By Alex Comstock
Yesterday, I published a Q&A article with Brennen Nading from the TV show "The Breaking Point." We hit on a number of things to do with off-season preparation, but there was one thing he mentioned in one of his answers that I feel quite strongly about - how often you check your trail cameras.
I thought this would fit in nicely as today's tip of the week, not only because I think it's important, but because I believe it can make a major difference in your chances of success come fall.
Why It's Important
During the summer, everyone is talking about trail cameras. Heck, I love them as much as the next person. We all love seeing pictures of velvet bucks, dreaming about giants, and quite honestly, checking trail cameras can scratch that deer hunting itch. But, if you check a camera too many times, or too frequently over the course of a summer, you could be doing more harm than good (The exception here is if you have a trail camera in an area that vehicles or farm equipment frequent, and you can drive right up to the camera). If you have to walk through the timber, leave ground scent in an area, or have to disturb anything at all, do your best to refrain from checking that camera to at least monthly.
If you are able to scale it back a little bit, and stay out of the timber as much as possible throughout the summer, there is a much higher chance at encouraging daylight movement from a mature buck once deer season rolls around. I know it can be hard, but there is a big difference between getting pictures of a buck, and killing it.
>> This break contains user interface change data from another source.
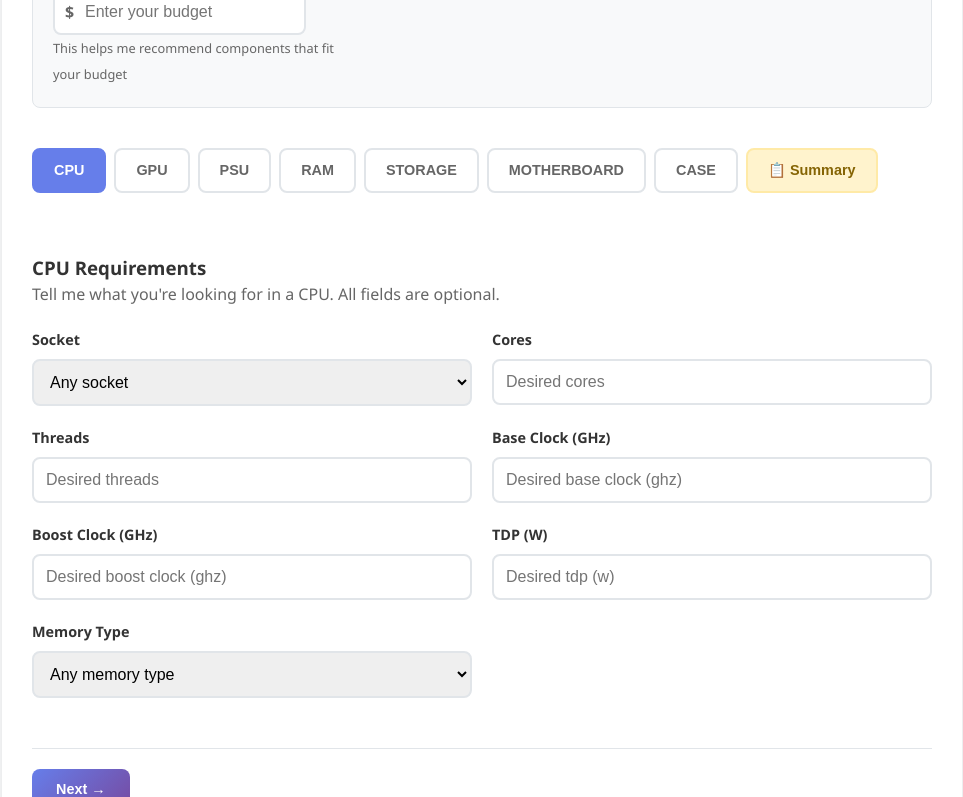
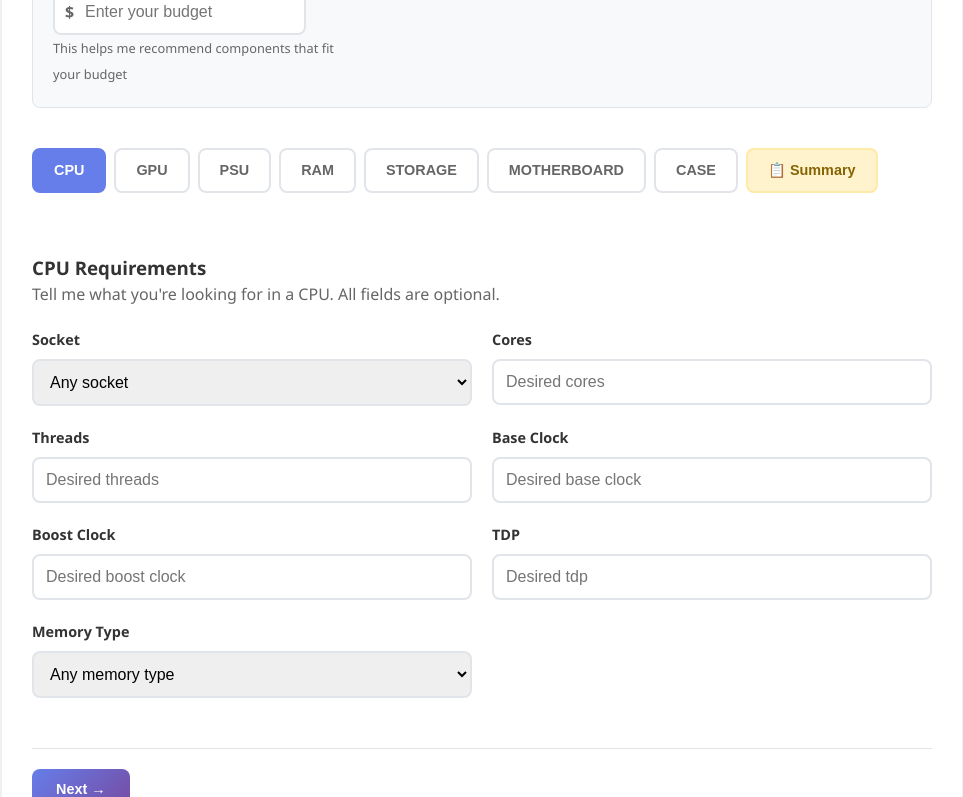
Before and after one commit to AndreiTufeanu/ai-pc-builder, an Angular app in the folder frontend/: page /user-dashboard in a window 1280 px wide. Shown: the part 455-1252 px from the top of the page, without its empty margins (158-1121 px from the left). Built offline with nearby package versions, Linux system fonts and the light colour scheme.

Commit message:
feat(frontend): update admin and user dashboards + component service to include unit of measurement for certain specifications

```diff
--- a/frontend/src/app/core/services/component.service.ts
+++ b/frontend/src/app/core/services/component.service.ts
@@ -61,6 +61,7 @@ export interface ComponentSpec {
   options?: string[];
   required?: boolean;
   step?: string;
+  unit?: string;
 }
 
 export interface ComponentSpecs {
@@ -79,22 +80,22 @@ export class ComponentService {
       { name: 'socket', label: 'Socket', type: 'select', options: ['AM5', 'AM4', 'LGA1700', 'LGA1200', 'LGA1151'], required: true },
       { name: 'cores', label: 'Cores', type: 'number', required: true },
       { name: 'threads', label: 'Threads', type: 'number', required: true },
-      { name: 'baseClock', label: 'Base Clock (GHz)', type: 'number', step: '0.1', required: true },
-      { name: 'boostClock', label: 'Boost Clock (GHz)', type: 'number', step: '0.1' },
-      { name: 'tdp', label: 'TDP (W)', type: 'number', required: true },
+      { name: 'baseClock', label: 'Base Clock', type: 'number', step: '0.1', required: true, unit: 'GHz' },
+      { name: 'boostClock', label: 'Boost Clock', type: 'number', step: '0.1', unit: 'GHz' },
+      { name: 'tdp', label: 'TDP', type: 'number', required: true, unit: 'W' },
       { name: 'memoryType', label: 'Memory Type', type: 'select', options: ['DDR5', 'DDR4'], required: true }
     ],
     GPU: [
-      { name: 'memory', label: 'Memory (GB)', type: 'number', required: true },
+      { name: 'memory', label: 'Memory', type: 'number', required: true, unit: 'GB' },
       { name: 'memoryType', label: 'Memory Type', type: 'select', options: ['GDDR6', 'GDDR6X', 'GDDR5', 'HBM2'], required: true },
-      { name: 'coreClock', label: 'Core Clock (MHz)', type: 'number' },
-      { name: 'boostClock', label: 'Boost Clock (MHz)', type: 'number' },
-      { name: 'length', label: 'Length (mm)', type: 'number' },
+      { name: 'coreClock', label: 'Core Clock', type: 'number', unit: 'MHz' },
+      { name: 'boostClock', label: 'Boost Clock', type: 'number', unit: 'MHz' },
+      { name: 'length', label: 'Length', type: 'number', unit: 'mm' },
       { name: 'powerConnectors', label: 'Power Connectors', type: 'select', options: ['1x 6-pin', '1x 8-pin', '2x 8-pin', '3x 8-pin', '12VHPWR (16-pin)', '2x 8-pin + 12VHPWR'], required: true },
-      { name: 'tdp', label: 'TDP (W)', type: 'number', required: true }
+      { name: 'tdp', label: 'TDP', type: 'number', required: true, unit: 'W' }
     ],
     PSU: [
-      { name: 'wattage', label: 'Wattage (W)', type: 'number', required: true },
+      { name: 'wattage', label: 'Wattage', type: 'number', required: true, unit: 'W' },
       { name: 'efficiency', label: 'Efficiency Rating', type: 'select', options: ['80+ Bronze', '80+ Gold', '80+ Platinum', '80+ Titanium'], required: true },
       { name: 'formFactor', label: 'Form Factor', type: 'select', options: ['ATX', 'SFX', 'SFX-L'], required: true },
       { name: 'modular', label: 'Modular', type: 'select', options: ['Non-modular', 'Semi-modular', 'Full modular'], required: true },
@@ -113,27 +114,27 @@ export class ComponentService {
       }
     ],
     RAM: [
-      { name: 'capacity', label: 'Capacity (GB)', type: 'number', required: true },
+      { name: 'capacity', label: 'Capacity', type: 'number', required: true, unit: 'GB' },
       { name: 'type', label: 'Type', type: 'select', options: ['DDR4', 'DDR5'], required: true },
-      { name: 'speed', label: 'Speed (MHz)', type: 'number', required: true },
-      { name: 'latency', label: 'CAS Latency (CL)', type: 'number' },
+      { name: 'speed', label: 'Speed', type: 'number', required: true, unit: 'MHz' },
+      { name: 'latency', label: 'CAS Latency', type: 'number', unit: 'CL' },
       { name: 'modules', label: 'Number of Modules', type: 'number' }
     ],
     STORAGE: [
       { name: 'type', label: 'Storage Type', type: 'select', options: ['NVMe SSD', 'SATA SSD', 'HDD'], required: true },
-      { name: 'capacity', label: 'Capacity (GB)', type: 'number', required: true },
+      { name: 'capacity', label: 'Capacity', type: 'number', required: true, unit: 'TB' },
       { name: 'formFactor', label: 'Form Factor', type: 'select', options: ['M.2', '2.5"', '3.5"'] },
       { name: 'interface', label: 'Interface', type: 'select', options: ['PCIe 4.0', 'PCIe 3.0', 'SATA III'] },
-      { name: 'readSpeed', label: 'Read Speed (MB/s)', type: 'number' },
-      { name: 'writeSpeed', label: 'Write Speed (MB/s)', type: 'number' }
+      { name: 'readSpeed', label: 'Read Speed', type: 'number', unit: 'MB/s' },
+      { name: 'writeSpeed', label: 'Write Speed', type: 'number', unit: 'MB/s' }
     ],
     MOTHERBOARD: [
       { name: 'socket', label: 'Socket', type: 'select', options: ['AM5', 'AM4', 'LGA1700', 'LGA1200'], required: true },
       { name: 'formFactor', label: 'Form Factor', type: 'select', options: ['ATX', 'mATX', 'ITX'], required: true },
       { name: 'memoryType', label: 'Memory Type', type: 'select', options: ['DDR5', 'DDR4'], required: true },
       { name: 'memorySlots', label: 'Memory Slots', type: 'number', required: true },
-      { name: 'maxMemory', label: 'Max Memory (GB)', type: 'number', required: true },
-      { name: 'memorySpeed', label: 'Memory Speed (MHz)', type: 'number' },
+      { name: 'maxMemory', label: 'Max Memory', type: 'number', required: true, unit: 'GB' },
+      { name: 'memorySpeed', label: 'Memory Speed', type: 'number', unit: 'MHz' },
       { name: 'chipset', label: 'Chipset', type: 'text', required: true },
       {
         name: 'features', label: 'Features & Ports', type: 'checkbox-group', options: [
@@ -152,7 +153,7 @@ export class ComponentService {
     ],
     CASE: [
       { name: 'formFactor', label: 'Supported Form Factors', type: 'select', options: ['ATX', 'mATX', 'ITX', 'E-ATX'], required: true },
-      { name: 'maxGpuLength', label: 'Max GPU Length (mm)', type: 'number' },
+      { name: 'maxGpuLength', label: 'Max GPU Length', type: 'number', unit: 'mm' },
       { name: 'fansIncluded', label: 'Fans Included', type: 'number' },
       { name: 'frontPanelUsb', label: 'Front Panel USB', type: 'text' }
     ]
--- a/frontend/src/app/features/admin-dashboard/admin-dashboard.component.ts
+++ b/frontend/src/app/features/admin-dashboard/admin-dashboard.component.ts
@@ -176,11 +176,31 @@ export class AdminDashboardComponent {
     return;
   }
 
+  // Create a copy of specifications with units applied
+  const specificationsWithUnits: { [key: string]: any } = {};
+
+  for (const spec of this.currentSpecs()) {
+    const value = this.componentForm.specifications[spec.name];
+
+    if (value !== '' && value !== null && value !== undefined) {
+      if (Array.isArray(value)) {
+        // For checkbox groups, store as array
+        specificationsWithUnits[spec.name] = value;
+      } else if (spec.unit && spec.type === 'number') {
+        // For numbers with units, store as string with unit
+        specificationsWithUnits[spec.name] = `${value} ${spec.unit}`;
+      } else {
+        // For other types, store as is
+        specificationsWithUnits[spec.name] = value;
+      }
+    }
+  }
+
   // Validate required specifications
   const missingRequired = this.currentSpecs().filter(spec =>
-      spec.required && (!this.componentForm.specifications[spec.name] ||
-        (Array.isArray(this.componentForm.specifications[spec.name]) &&
-          this.componentForm.specifications[spec.name].length === 0))
+    spec.required && (!specificationsWithUnits[spec.name] ||
+      (Array.isArray(specificationsWithUnits[spec.name]) &&
+        specificationsWithUnits[spec.name].length === 0))
   );
 
   if (missingRequired.length > 0) {
@@ -195,7 +215,7 @@ export class AdminDashboardComponent {
     price: this.componentForm.price ? parseFloat(this.componentForm.price) : undefined,
     manufacturer: this.componentForm.manufacturer || undefined,
     model: this.componentForm.model || undefined,
-      specifications: this.componentForm.specifications
+    specifications: specificationsWithUnits  // Use the formatted specifications with units
   };
 
   if (this.editingComponent()) {
--- a/frontend/src/app/features/user-dashboard/user-dashboard.component.ts
+++ b/frontend/src/app/features/user-dashboard/user-dashboard.component.ts
@@ -247,7 +247,38 @@ export class UserDashboardComponent implements AfterViewChecked {
     }
 
     const budget = this.totalBudget();
-    const requirements = this.buildRequirements();
+    const rawRequirements = this.buildRequirements();
+
+    // Format requirements with units for the backend
+    const requirementsWithUnits: { [key in ComponentType]?: { specifications: { [key: string]: any } } } = {};
+
+    for (const [componentType, requirement] of Object.entries(rawRequirements)) {
+      if (requirement && requirement.specifications) {
+        const formattedSpecs: { [key: string]: any } = {};
+        const specs = this.componentService.getSpecsForType(componentType as ComponentType);
+
+        for (const spec of specs) {
+          const value = requirement.specifications[spec.name];
+
+          if (value !== '' && value !== null && value !== undefined) {
+            if (Array.isArray(value)) {
+              // For checkbox groups, store as array
+              formattedSpecs[spec.name] = value;
+            } else if (spec.unit && spec.type === 'number') {
+              // For numbers with units, store as string with unit
+              formattedSpecs[spec.name] = `${value} ${spec.unit}`;
+            } else {
+              // For other types, store as is
+              formattedSpecs[spec.name] = value;
+            }
+          }
+        }
+
+        requirementsWithUnits[componentType as ComponentType] = {
+          specifications: formattedSpecs
+        };
+      }
+    }
 
     // Validate build name
     if (!this.buildName().trim()) {
@@ -262,7 +293,7 @@ export class UserDashboardComponent implements AfterViewChecked {
       name: this.buildName(),
       description: this.buildDescription(),
       budget: budget,
-      requirements: requirements
+      requirements: requirementsWithUnits  // Send requirements with units
     };
 
     this.componentService.generateBuild(buildRequest).subscribe({
```
Lines whose indentation alone changed are shown as unchanged.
There it is, another short and sweet tip of the week, but yet again important. If you are someone who normally checks your trail cameras weekly, or even bi-weekly, try and hold off a little bit, and see if you notice an uptick in daylight movement when you do check those SD cards.